"Okay, let's get one thing straight," Justin Katz begins his recent commentary "Politicians Without Conscience" on the ever interesting Dust in the Light.
In our system of government, citizens vote for a certain number of representatives, depending upon where they live and what governing body they're voting to fill. Those leaders then vote and otherwise create the laws under which we all live. Unless I've failed to notice it across the decades of my citizenship, there is nothing in the Constitution or the law that dictates what criteria or areas of thought legislators must utilize in deciding their votes.
The point he makes is basic, as most sound points are.
One can disagree with the Catholic Church's position on abortion. One can even disagree with the Catholic Church's internal derivation of that position. Such a person would be wrong in both respects, but we are free to be wrong. However, I have lost patience with the argument that it violates some objective principle that the Church declares pro-abortion politicians to be out of communion with their Church and, therefore, not appropriately situated to take Communion.
You'll want to read the rest of Mr. Katz's cogent comments to discover the straw that broke the camel's back, but here's a hint. Like the editors of Catholic Kerry Watch, the creator of Dust in the Light appears to have a low tolerance level for such secularist drivel as the following:
It is a lawmaker's sworn duty to argue and vote as he deems best for his nation. That's the burden of office. That's the price of its prestige and perquisites. For anyone to make that burden worse in an attempt to coerce the lawmaker into changing his position against the dictates of his conscience is deplorable. It is morally unacceptable.
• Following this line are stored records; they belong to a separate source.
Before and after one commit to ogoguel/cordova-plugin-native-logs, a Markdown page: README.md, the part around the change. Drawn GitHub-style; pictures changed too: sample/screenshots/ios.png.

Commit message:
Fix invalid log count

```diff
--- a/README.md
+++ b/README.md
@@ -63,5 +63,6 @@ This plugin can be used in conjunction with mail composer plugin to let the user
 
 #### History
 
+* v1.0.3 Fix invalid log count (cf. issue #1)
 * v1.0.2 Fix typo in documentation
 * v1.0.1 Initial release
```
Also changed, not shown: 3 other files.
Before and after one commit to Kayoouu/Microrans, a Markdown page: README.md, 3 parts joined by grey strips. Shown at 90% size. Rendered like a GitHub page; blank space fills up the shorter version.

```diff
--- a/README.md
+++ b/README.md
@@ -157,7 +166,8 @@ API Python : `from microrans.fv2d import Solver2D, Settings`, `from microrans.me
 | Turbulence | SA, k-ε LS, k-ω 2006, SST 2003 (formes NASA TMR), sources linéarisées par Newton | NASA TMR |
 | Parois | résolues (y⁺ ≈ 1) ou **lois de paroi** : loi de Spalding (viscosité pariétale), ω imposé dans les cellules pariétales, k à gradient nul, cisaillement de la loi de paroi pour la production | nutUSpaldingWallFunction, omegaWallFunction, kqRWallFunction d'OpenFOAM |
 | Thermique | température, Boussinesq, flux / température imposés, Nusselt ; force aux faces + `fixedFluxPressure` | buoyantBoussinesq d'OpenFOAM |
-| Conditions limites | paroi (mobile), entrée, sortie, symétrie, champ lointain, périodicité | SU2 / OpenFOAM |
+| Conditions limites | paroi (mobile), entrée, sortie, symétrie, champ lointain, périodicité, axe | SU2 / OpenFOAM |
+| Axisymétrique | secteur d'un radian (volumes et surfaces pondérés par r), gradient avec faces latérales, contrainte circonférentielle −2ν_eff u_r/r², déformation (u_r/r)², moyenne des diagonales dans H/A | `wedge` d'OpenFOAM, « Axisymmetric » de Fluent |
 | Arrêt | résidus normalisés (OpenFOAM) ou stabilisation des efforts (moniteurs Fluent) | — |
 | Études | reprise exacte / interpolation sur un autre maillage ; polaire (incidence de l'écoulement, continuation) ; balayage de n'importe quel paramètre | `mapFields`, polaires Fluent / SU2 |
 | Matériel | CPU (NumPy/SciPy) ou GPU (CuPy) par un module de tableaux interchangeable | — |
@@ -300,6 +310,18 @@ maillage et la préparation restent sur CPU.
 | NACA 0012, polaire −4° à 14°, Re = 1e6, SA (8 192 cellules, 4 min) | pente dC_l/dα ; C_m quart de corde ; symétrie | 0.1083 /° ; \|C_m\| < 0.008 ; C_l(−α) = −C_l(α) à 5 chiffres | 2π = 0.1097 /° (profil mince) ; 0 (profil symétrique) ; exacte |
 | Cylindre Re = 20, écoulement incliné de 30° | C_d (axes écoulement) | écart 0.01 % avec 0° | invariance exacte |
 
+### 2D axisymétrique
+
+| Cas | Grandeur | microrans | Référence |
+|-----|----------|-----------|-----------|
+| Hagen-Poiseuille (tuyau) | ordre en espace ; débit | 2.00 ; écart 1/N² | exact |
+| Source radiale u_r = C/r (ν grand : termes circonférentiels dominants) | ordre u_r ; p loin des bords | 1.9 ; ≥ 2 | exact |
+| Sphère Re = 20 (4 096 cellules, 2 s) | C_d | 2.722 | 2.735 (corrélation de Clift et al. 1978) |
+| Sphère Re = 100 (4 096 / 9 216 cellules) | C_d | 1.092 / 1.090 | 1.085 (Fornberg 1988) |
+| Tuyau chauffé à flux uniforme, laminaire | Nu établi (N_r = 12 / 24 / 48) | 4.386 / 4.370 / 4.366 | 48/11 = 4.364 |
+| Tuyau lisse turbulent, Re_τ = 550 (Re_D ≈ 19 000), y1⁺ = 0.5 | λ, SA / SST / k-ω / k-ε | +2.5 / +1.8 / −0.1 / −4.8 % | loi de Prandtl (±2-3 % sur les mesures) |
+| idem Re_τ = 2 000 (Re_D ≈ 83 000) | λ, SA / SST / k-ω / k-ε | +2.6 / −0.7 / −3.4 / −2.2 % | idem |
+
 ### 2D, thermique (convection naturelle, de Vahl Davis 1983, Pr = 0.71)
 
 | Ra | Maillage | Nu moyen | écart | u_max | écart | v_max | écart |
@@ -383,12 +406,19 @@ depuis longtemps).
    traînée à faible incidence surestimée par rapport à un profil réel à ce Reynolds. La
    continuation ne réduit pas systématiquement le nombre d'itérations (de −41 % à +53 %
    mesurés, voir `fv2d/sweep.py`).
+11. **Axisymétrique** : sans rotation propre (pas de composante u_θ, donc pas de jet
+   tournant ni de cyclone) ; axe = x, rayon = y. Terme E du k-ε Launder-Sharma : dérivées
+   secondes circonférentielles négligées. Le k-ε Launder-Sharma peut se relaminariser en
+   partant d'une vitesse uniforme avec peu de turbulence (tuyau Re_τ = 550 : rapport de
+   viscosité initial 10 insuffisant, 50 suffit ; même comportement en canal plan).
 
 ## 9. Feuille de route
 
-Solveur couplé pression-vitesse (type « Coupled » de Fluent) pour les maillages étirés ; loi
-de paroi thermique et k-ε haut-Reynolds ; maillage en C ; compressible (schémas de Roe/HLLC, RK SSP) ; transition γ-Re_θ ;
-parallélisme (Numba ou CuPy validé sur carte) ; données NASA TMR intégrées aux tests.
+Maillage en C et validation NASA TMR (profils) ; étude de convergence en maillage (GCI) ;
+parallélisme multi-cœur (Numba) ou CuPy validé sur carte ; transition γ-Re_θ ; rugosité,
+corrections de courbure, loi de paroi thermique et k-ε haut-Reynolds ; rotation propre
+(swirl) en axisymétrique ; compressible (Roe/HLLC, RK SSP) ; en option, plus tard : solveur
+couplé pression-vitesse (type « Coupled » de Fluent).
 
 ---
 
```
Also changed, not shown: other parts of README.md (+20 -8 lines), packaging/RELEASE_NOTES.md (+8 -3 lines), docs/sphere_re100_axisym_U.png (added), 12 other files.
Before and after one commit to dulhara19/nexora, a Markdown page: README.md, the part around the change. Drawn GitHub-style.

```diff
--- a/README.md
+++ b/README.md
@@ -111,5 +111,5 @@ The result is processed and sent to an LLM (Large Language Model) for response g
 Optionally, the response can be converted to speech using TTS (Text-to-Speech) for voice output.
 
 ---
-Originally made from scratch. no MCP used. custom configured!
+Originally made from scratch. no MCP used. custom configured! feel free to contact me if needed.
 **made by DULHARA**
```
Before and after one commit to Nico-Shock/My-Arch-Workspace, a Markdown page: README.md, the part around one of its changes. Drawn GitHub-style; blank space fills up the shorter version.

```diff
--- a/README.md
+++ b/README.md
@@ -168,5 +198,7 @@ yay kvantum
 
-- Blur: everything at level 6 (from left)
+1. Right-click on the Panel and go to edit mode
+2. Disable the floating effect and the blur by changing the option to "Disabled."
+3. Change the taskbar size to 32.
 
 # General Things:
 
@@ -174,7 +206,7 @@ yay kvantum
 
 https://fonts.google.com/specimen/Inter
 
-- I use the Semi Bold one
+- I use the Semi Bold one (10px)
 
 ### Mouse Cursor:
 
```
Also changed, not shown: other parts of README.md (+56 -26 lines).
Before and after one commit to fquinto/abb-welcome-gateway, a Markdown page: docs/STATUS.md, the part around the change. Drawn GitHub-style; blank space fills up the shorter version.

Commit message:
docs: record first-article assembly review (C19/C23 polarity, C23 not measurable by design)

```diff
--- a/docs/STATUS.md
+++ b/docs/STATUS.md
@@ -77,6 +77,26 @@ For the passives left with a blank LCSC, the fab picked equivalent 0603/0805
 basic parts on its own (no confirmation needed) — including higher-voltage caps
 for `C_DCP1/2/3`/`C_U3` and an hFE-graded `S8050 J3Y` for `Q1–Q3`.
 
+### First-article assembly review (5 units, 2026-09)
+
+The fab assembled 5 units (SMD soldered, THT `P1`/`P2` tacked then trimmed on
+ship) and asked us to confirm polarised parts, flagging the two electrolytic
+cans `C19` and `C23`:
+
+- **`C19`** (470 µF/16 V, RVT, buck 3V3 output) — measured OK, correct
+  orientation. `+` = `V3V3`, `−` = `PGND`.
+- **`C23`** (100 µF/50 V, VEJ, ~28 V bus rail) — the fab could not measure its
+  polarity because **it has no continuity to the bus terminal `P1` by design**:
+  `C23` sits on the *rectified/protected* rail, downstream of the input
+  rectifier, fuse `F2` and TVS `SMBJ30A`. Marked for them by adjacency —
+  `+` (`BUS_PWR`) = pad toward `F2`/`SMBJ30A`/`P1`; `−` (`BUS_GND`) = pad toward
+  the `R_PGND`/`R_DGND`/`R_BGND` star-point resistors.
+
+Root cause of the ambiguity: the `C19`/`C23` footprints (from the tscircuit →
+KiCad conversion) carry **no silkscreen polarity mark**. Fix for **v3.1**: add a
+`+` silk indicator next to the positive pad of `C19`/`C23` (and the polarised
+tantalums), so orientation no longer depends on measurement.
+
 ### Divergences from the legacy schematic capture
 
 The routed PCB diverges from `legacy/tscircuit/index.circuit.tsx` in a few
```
No, what is unacceptable is to muzzle the Church founded by Our Lord Jesus Christ and drive Her from the public square, for while men are free to be wrong, it is truth, not error, that has rights. And rest assured that while Roman Catholics yet live, we shall defend those rights. It is vice, not virtue, that is "morally unacceptable," after all.
Ongoing commentary by the editors of CatholicKerryWatch
Sen. John Kerry stands with Kate Michelman (right) President of NARAL Pro-Choice America.
Since 1995, Michelman's group has given Kerry a 100% rating for his voting record to defend abortion.